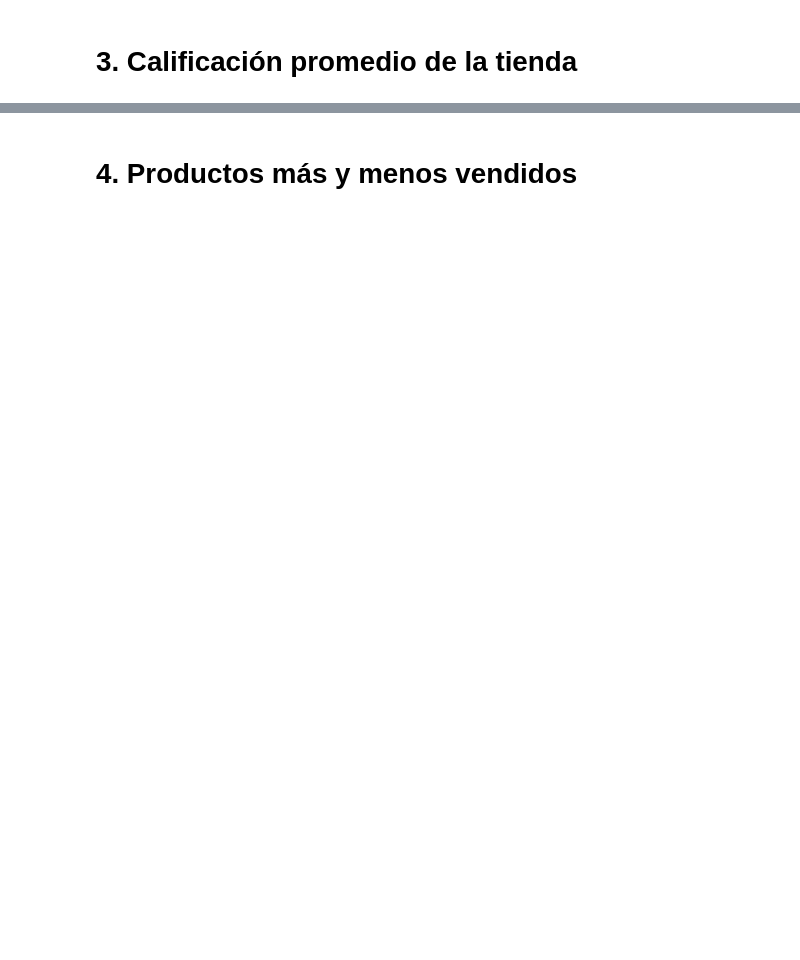
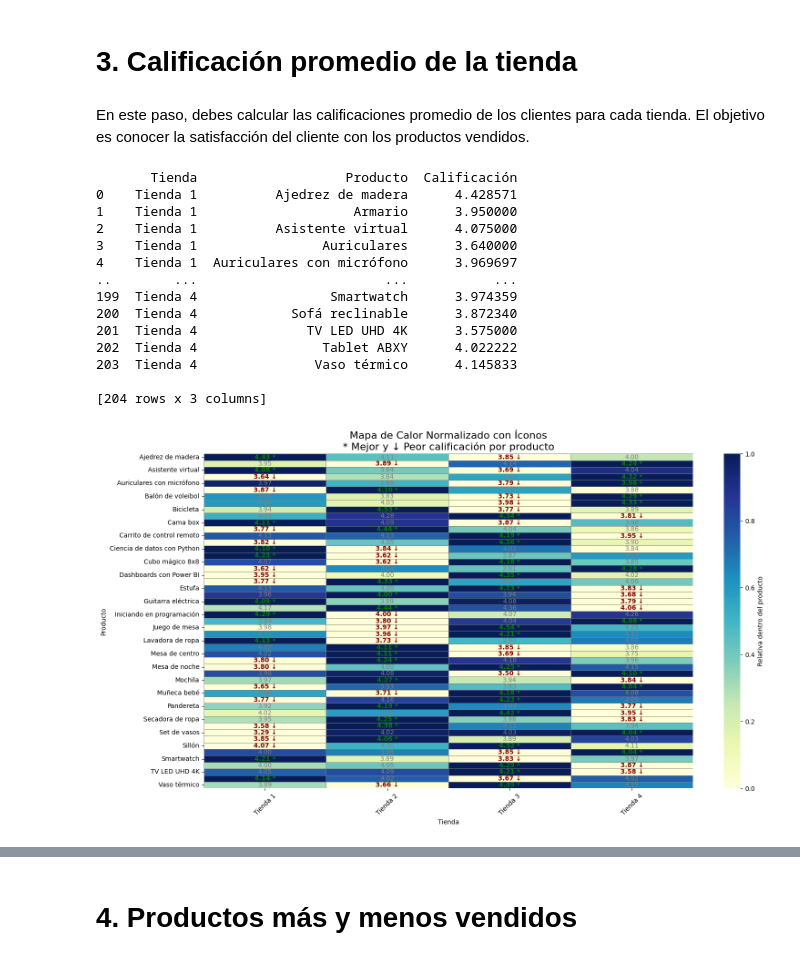
Before and after one commit to aleksripe-prog/DataScienceChallengeAluraStore, a Jupyter notebook: AluraStoreLatam.ipynb, the cells around one changed output, grey strips where cells are left out. Saved outputs shown, nothing was run; the diff lists cells and outputs as text; code cells hidden in the pictures; blank space fills up the shorter version.

```diff
--- a/AluraStoreLatam.ipynb
+++ b/AluraStoreLatam.ipynb
@@ -115,2 +237,81 @@ Drive already mounted at /content/drive; to attempt to forcibly remount, call dr
 # %% [markdown]
 # 3. Calificación promedio de la tienda
+# %% [markdown]
+En este paso, debes calcular las calificaciones promedio de los clientes para cada tienda. El objetivo es conocer la satisfacción del cliente con los productos vendidos.
+# %%
+import numpy as np
+
+# Calificación promedio por tienda y producto
+promedio_por_producto_tienda = df_total.groupby(['Tienda', 'Producto'])['Calificación'].mean().reset_index()
+
+# Mostramos los primeros resultados
+print(promedio_por_producto_tienda)
+
+# Tabla dinámica original
+heatmap_data = promedio_por_producto_tienda.pivot(index='Producto', columns='Tienda', values='Calificación')
+
+# Normalizamos por fila
+heatmap_normalizado = heatmap_data.subtract(heatmap_data.min(axis=1), axis=0)
+heatmap_normalizado = heatmap_normalizado.divide(heatmap_normalizado.max(axis=1), axis=0)
+
+# Mapa base (normalizado)
+plt.figure(figsize=(16, 9))
+ax = sns.heatmap(
+    heatmap_normalizado,
+    annot=False,                   # Ocultamos el texto por defecto
+    cmap="YlGnBu",
+    linewidths=0.5,
+    linecolor='gray',
+    cbar_kws={'label': 'Relativa dentro del producto'},
+    vmin=0, vmax=1
+)
+
+# Recorremos para añadir íconos y calificaciones
+for y, producto in enumerate(heatmap_data.index):
+    fila = heatmap_data.loc[producto]
+    max_tienda = fila.idxmax()
+    min_tienda = fila.idxmin()
+    for x, tienda in enumerate(heatmap_data.columns):
+        valor = fila[tienda]
+        icono = ""
+        color = "gray"
+
+        if tienda == max_tienda:
+            icono = " *"
+            color = "green"
+        elif tienda == min_tienda:
+            icono = " ↓"
+            color = "darkred"
+
+        ax.text(
+            x + 0.5, y + 0.5,
+            f"{valor:.2f}{icono}",
+            ha='center', va='center',
+            color=color,
+            fontsize=10,
+            weight='bold' if icono else 'normal'
+        )
+
+# Títulos y ajustes
+plt.title('Mapa de Calor Normalizado con Íconos\n* Mejor y ↓ Peor calificación por producto', fontsize=16)
+plt.xlabel('Tienda')
+plt.ylabel('Producto')
+plt.xticks(rotation=45)
+plt.tight_layout()
+plt.show()
+# %% [output]
+       Tienda                   Producto  Calificación
+0    Tienda 1          Ajedrez de madera      4.428571
+1    Tienda 1                    Armario      3.950000
+2    Tienda 1          Asistente virtual      4.075000
+3    Tienda 1                Auriculares      3.640000
+4    Tienda 1  Auriculares con micrófono      3.969697
+..        ...                        ...           ...
+199  Tienda 4                 Smartwatch      3.974359
+200  Tienda 4            Sofá reclinable      3.872340
+201  Tienda 4              TV LED UHD 4K      3.575000
+202  Tienda 4                Tablet ABXY      4.022222
+203  Tienda 4               Vaso térmico      4.145833
+
+[204 rows x 3 columns]
+[figure, added]
```
Also changed, not shown: parts of 11 cells of this notebook.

......

- _Instructions to follow_
The reply should hold every line of the records unchanged and no pictures.

- _Result of this exercise_
Before and after one commit to aleksripe-prog/DataScienceChallengeAluraStore, a Jupyter notebook: AluraStoreLatam.ipynb, the cells around one changed output, grey strips where cells are left out. Saved outputs shown, nothing was run; the diff lists cells and outputs as text; code cells hidden in the pictures; blank space fills up the shorter version.

```diff
--- a/AluraStoreLatam.ipynb
+++ b/AluraStoreLatam.ipynb
@@ -115,2 +237,81 @@ Drive already mounted at /content/drive; to attempt to forcibly remount, call dr
 # %% [markdown]
 # 3. Calificación promedio de la tienda
+# %% [markdown]
+En este paso, debes calcular las calificaciones promedio de los clientes para cada tienda. El objetivo es conocer la satisfacción del cliente con los productos vendidos.
+# %%
+import numpy as np
+
+# Calificación promedio por tienda y producto
+promedio_por_producto_tienda = df_total.groupby(['Tienda', 'Producto'])['Calificación'].mean().reset_index()
+
+# Mostramos los primeros resultados
+print(promedio_por_producto_tienda)
+
+# Tabla dinámica original
+heatmap_data = promedio_por_producto_tienda.pivot(index='Producto', columns='Tienda', values='Calificación')
+
+# Normalizamos por fila
+heatmap_normalizado = heatmap_data.subtract(heatmap_data.min(axis=1), axis=0)
+heatmap_normalizado = heatmap_normalizado.divide(heatmap_normalizado.max(axis=1), axis=0)
+
+# Mapa base (normalizado)
+plt.figure(figsize=(16, 9))
+ax = sns.heatmap(
+    heatmap_normalizado,
+    annot=False,                   # Ocultamos el texto por defecto
+    cmap="YlGnBu",
+    linewidths=0.5,
+    linecolor='gray',
+    cbar_kws={'label': 'Relativa dentro del producto'},
+    vmin=0, vmax=1
+)
+
+# Recorremos para añadir íconos y calificaciones
+for y, producto in enumerate(heatmap_data.index):
+    fila = heatmap_data.loc[producto]
+    max_tienda = fila.idxmax()
+    min_tienda = fila.idxmin()
+    for x, tienda in enumerate(heatmap_data.columns):
+        valor = fila[tienda]
+        icono = ""
+        color = "gray"
+
+        if tienda == max_tienda:
+            icono = " *"
+            color = "green"
+        elif tienda == min_tienda:
+            icono = " ↓"
+            color = "darkred"
+
+        ax.text(
+            x + 0.5, y + 0.5,
+            f"{valor:.2f}{icono}",
+            ha='center', va='center',
+            color=color,
+            fontsize=10,
+            weight='bold' if icono else 'normal'
+        )
+
+# Títulos y ajustes
+plt.title('Mapa de Calor Normalizado con Íconos\n* Mejor y ↓ Peor calificación por producto', fontsize=16)
+plt.xlabel('Tienda')
+plt.ylabel('Producto')
+plt.xticks(rotation=45)
+plt.tight_layout()
+plt.show()
+# %% [output]
+       Tienda                   Producto  Calificación
+0    Tienda 1          Ajedrez de madera      4.428571
+1    Tienda 1                    Armario      3.950000
+2    Tienda 1          Asistente virtual      4.075000
+3    Tienda 1                Auriculares      3.640000
+4    Tienda 1  Auriculares con micrófono      3.969697
+..        ...                        ...           ...
+199  Tienda 4                 Smartwatch      3.974359
+200  Tienda 4            Sofá reclinable      3.872340
+201  Tienda 4              TV LED UHD 4K      3.575000
+202  Tienda 4                Tablet ABXY      4.022222
+203  Tienda 4               Vaso térmico      4.145833
+
+[204 rows x 3 columns]
+[figure, added]
```
Also changed, not shown: parts of 11 cells of this notebook.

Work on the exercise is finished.